■ WHAT THIS TASK INVOLVES
Show, from the records below, all lines that contain the word "Implements".

[Before and after images]
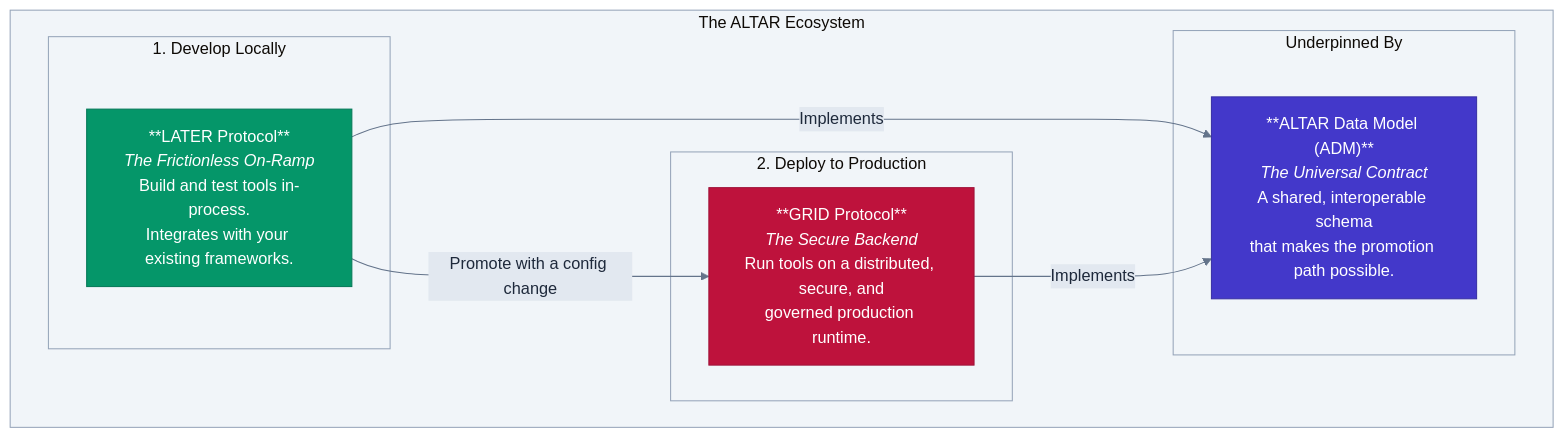
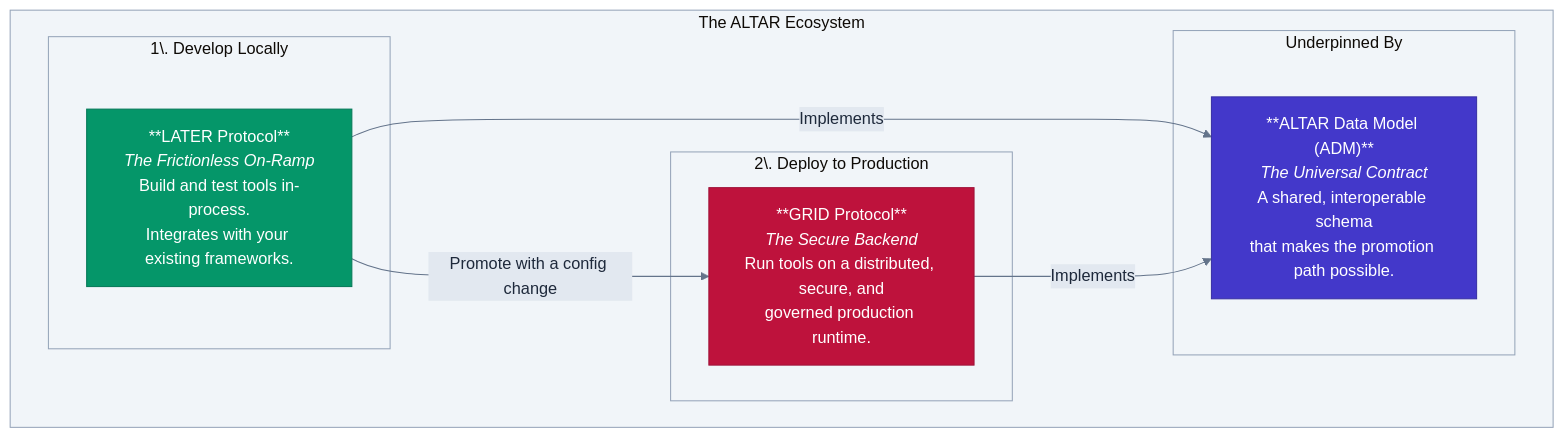
Before and after one commit to nshkrdotcom/ALTAR: the diagram in README.md, drawn with Mermaid.

````diff
--- a/README.md
+++ b/README.md
@@ -41,42 +41,41 @@
 ```mermaid
 %%{
   init: {
     'theme': 'base',
     'themeVariables': {
       'background': '#ffffff',
       'primaryColor': '#f8fafc',
       'primaryTextColor': '#1e293b',
       'lineColor': '#64748b',
       'secondaryColor': '#e2e8f0',
       'tertiaryColor': '#f1f5f9',
       'primaryBorderColor': '#e2e8f0',
       'secondaryBorderColor': '#cbd5e1',
       'tertiaryBorderColor': '#94a3b8'
     }
   }
 }%%
 graph TD
     subgraph "The ALTAR Ecosystem"
-        direction LR
         
-        subgraph "1. Develop Locally"
+        subgraph "1\. Develop Locally"
             LATER["**LATER Protocol**<br/><i>The Frictionless On-Ramp</i><br/>Build and test tools in-process.<br/>Integrates with your existing frameworks."]
         end
         
-        subgraph "2. Deploy to Production"
+        subgraph "2\. Deploy to Production"
             GRID["**GRID Protocol**<br/><i>The Secure Backend</i><br/>Run tools on a distributed, secure, and<br/>governed production runtime."]
         end
 
         subgraph "Underpinned By"
             ADM["**ALTAR Data Model (ADM)**<br/><i>The Universal Contract</i><br/>A shared, interoperable schema<br/>that makes the promotion path possible."]
         end
     end
     
     LATER -- "Promote with a config change" --> GRID
     LATER -- "Implements" --> ADM
     GRID -- "Implements" --> ADM
 
     style LATER fill:#059669,stroke:#047857,color:#ffffff,fontWeight:bold
     style GRID fill:#be123c,stroke:#9f1239,color:#ffffff,fontWeight:bold
     style ADM fill:#4338ca,stroke:#3730a3,color:#ffffff
 ```
````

■ TASK OUTPUT
     LATER -- "Implements" --> ADM
     GRID -- "Implements" --> ADM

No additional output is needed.